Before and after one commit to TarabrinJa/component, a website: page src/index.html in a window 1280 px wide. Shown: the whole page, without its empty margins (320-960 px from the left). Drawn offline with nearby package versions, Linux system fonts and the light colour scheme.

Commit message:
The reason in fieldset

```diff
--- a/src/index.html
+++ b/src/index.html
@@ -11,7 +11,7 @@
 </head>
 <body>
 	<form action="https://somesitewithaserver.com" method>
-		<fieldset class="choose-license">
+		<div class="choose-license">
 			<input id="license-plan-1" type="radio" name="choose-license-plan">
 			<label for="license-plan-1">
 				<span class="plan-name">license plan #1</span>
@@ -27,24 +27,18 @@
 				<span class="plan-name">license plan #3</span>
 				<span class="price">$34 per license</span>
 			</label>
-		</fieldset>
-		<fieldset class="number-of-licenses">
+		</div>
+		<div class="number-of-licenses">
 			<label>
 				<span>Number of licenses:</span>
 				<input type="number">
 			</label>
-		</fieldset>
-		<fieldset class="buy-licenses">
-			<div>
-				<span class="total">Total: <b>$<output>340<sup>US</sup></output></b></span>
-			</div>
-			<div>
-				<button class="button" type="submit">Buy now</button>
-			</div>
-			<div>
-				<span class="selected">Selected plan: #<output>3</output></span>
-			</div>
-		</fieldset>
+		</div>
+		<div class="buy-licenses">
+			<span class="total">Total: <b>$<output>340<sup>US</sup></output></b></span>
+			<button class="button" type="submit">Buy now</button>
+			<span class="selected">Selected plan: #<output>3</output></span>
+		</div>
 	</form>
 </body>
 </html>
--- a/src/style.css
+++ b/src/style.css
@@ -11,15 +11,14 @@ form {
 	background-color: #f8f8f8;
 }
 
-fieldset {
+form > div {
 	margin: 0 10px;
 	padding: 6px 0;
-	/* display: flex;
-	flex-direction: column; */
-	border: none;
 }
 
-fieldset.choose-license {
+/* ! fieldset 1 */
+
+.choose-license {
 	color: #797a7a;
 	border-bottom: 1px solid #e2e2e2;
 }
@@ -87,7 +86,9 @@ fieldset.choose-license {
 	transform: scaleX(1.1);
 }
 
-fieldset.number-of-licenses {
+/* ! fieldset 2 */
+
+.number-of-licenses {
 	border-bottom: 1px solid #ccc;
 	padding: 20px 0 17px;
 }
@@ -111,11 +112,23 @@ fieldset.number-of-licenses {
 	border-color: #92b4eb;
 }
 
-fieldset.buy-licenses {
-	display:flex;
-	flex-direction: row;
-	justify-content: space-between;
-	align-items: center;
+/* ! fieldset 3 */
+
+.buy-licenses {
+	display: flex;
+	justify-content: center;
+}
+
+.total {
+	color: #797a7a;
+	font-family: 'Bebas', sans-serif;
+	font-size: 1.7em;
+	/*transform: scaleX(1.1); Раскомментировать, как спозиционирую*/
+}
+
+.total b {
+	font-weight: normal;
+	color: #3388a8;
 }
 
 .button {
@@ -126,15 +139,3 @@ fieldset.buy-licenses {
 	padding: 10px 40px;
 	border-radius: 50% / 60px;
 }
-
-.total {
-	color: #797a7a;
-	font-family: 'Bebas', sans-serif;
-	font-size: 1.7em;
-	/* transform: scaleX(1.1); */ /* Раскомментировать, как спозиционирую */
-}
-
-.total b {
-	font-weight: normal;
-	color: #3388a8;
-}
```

...

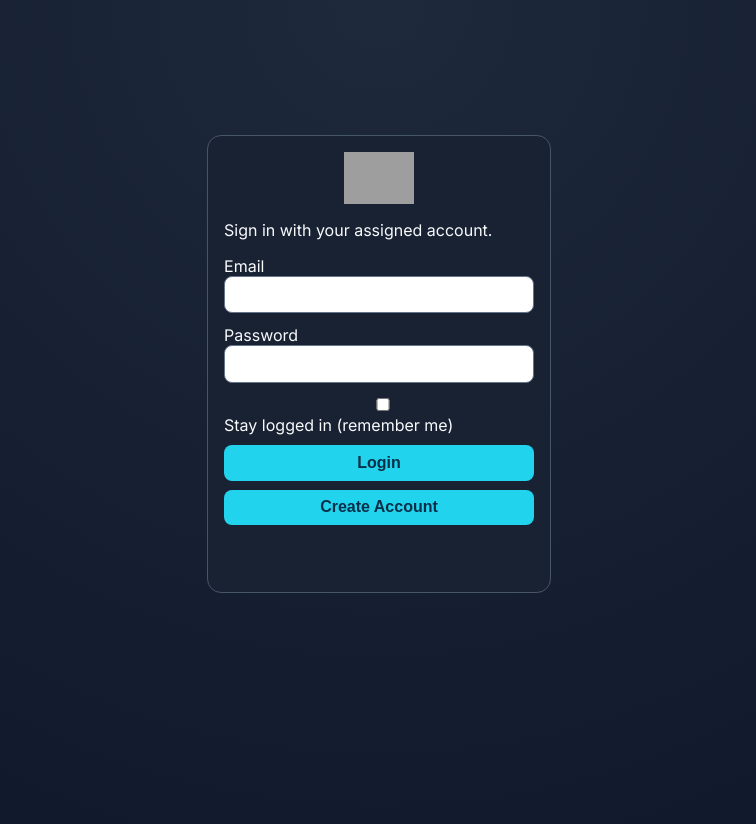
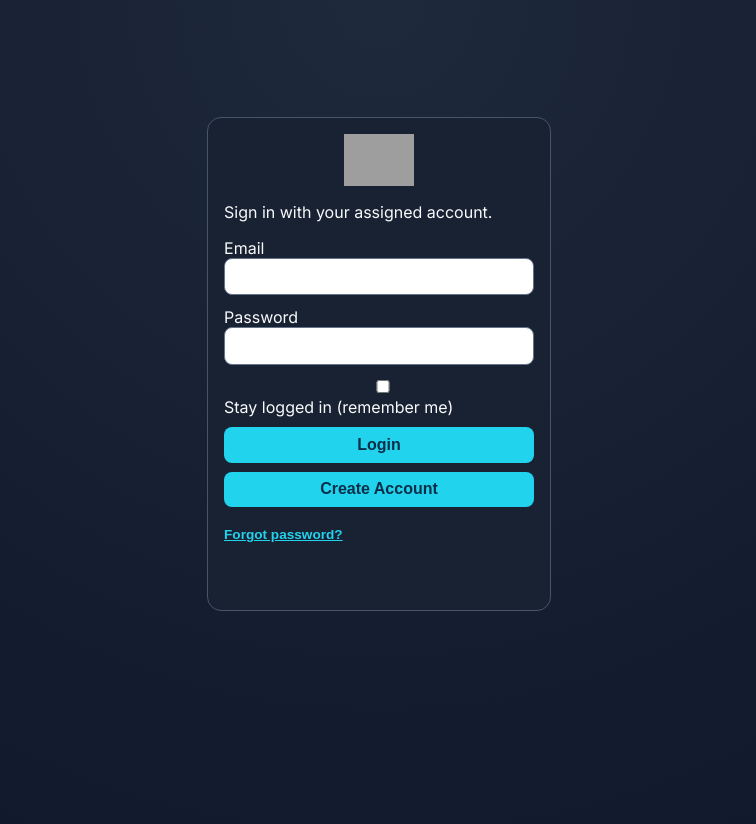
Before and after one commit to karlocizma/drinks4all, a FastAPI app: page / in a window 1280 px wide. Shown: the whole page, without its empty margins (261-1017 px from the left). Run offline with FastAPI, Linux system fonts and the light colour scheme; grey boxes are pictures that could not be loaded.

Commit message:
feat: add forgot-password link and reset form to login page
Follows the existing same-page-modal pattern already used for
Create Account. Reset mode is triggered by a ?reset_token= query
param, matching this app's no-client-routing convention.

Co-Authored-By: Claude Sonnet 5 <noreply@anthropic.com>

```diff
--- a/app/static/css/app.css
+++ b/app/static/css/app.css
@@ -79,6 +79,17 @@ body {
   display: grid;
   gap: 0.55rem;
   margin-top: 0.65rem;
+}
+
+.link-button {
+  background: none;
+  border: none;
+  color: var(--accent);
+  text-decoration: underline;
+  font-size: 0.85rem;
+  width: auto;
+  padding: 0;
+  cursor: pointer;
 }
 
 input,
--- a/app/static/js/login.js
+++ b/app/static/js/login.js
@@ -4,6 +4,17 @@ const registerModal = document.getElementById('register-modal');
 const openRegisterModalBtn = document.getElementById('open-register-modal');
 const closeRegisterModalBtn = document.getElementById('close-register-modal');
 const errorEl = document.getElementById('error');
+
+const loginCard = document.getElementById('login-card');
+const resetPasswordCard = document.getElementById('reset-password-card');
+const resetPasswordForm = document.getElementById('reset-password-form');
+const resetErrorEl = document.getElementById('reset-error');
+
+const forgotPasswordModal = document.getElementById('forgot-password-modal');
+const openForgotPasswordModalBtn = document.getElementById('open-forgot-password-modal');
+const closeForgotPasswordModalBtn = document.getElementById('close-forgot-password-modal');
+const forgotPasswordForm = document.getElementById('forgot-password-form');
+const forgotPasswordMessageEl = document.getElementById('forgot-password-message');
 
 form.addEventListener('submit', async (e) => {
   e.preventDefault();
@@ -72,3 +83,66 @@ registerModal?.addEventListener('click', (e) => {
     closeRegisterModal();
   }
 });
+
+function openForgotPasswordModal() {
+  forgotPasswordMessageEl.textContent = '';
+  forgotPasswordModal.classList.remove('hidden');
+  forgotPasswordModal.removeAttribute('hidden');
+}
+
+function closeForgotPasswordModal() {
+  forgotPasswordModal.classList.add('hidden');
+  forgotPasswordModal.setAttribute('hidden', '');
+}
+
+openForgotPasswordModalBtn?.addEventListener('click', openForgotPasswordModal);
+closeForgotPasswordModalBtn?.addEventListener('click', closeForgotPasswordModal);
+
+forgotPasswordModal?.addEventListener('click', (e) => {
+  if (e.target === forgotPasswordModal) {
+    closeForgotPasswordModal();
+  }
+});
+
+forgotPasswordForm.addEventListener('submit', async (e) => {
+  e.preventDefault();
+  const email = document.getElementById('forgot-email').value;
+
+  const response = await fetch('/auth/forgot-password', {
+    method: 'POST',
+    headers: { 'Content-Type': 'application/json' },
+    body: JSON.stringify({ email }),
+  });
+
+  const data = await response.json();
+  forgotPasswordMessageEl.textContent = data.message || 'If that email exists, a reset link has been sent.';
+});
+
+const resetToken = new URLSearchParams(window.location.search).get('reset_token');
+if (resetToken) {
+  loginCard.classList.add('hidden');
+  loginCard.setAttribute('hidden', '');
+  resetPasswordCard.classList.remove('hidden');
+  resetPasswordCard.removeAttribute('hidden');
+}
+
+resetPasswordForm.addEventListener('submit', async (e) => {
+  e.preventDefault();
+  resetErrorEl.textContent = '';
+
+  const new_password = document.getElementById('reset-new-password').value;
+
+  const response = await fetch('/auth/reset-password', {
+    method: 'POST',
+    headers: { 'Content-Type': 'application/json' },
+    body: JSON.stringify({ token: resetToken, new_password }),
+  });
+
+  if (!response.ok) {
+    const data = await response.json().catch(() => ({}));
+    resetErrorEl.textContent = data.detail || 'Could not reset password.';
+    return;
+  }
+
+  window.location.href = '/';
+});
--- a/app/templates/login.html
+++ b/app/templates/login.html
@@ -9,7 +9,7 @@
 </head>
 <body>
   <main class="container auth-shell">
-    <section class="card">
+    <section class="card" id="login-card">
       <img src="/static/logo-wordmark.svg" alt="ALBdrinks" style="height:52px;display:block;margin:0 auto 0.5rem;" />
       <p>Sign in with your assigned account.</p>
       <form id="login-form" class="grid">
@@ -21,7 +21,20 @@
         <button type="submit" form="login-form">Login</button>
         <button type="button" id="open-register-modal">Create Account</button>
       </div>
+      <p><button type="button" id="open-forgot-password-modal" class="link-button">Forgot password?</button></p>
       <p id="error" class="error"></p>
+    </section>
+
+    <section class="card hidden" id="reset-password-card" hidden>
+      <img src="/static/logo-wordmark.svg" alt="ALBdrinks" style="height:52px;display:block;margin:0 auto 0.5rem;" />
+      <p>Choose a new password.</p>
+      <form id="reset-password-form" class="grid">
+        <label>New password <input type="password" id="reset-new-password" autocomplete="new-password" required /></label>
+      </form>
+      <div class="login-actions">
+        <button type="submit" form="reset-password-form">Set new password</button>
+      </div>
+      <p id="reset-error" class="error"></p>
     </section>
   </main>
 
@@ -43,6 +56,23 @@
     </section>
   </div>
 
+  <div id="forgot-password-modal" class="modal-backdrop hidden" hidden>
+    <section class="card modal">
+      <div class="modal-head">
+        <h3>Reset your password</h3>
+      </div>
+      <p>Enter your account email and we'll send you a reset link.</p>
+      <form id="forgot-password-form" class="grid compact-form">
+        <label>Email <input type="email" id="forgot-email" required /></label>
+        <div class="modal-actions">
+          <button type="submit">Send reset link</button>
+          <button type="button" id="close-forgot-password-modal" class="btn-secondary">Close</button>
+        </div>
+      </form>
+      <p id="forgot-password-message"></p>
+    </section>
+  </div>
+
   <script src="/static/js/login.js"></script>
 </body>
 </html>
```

#### [TASK INSTRUCTIONS]
How many lines of these entries hold the string "index"? Answer with the number alone.

#### [FINISHED TASK]
3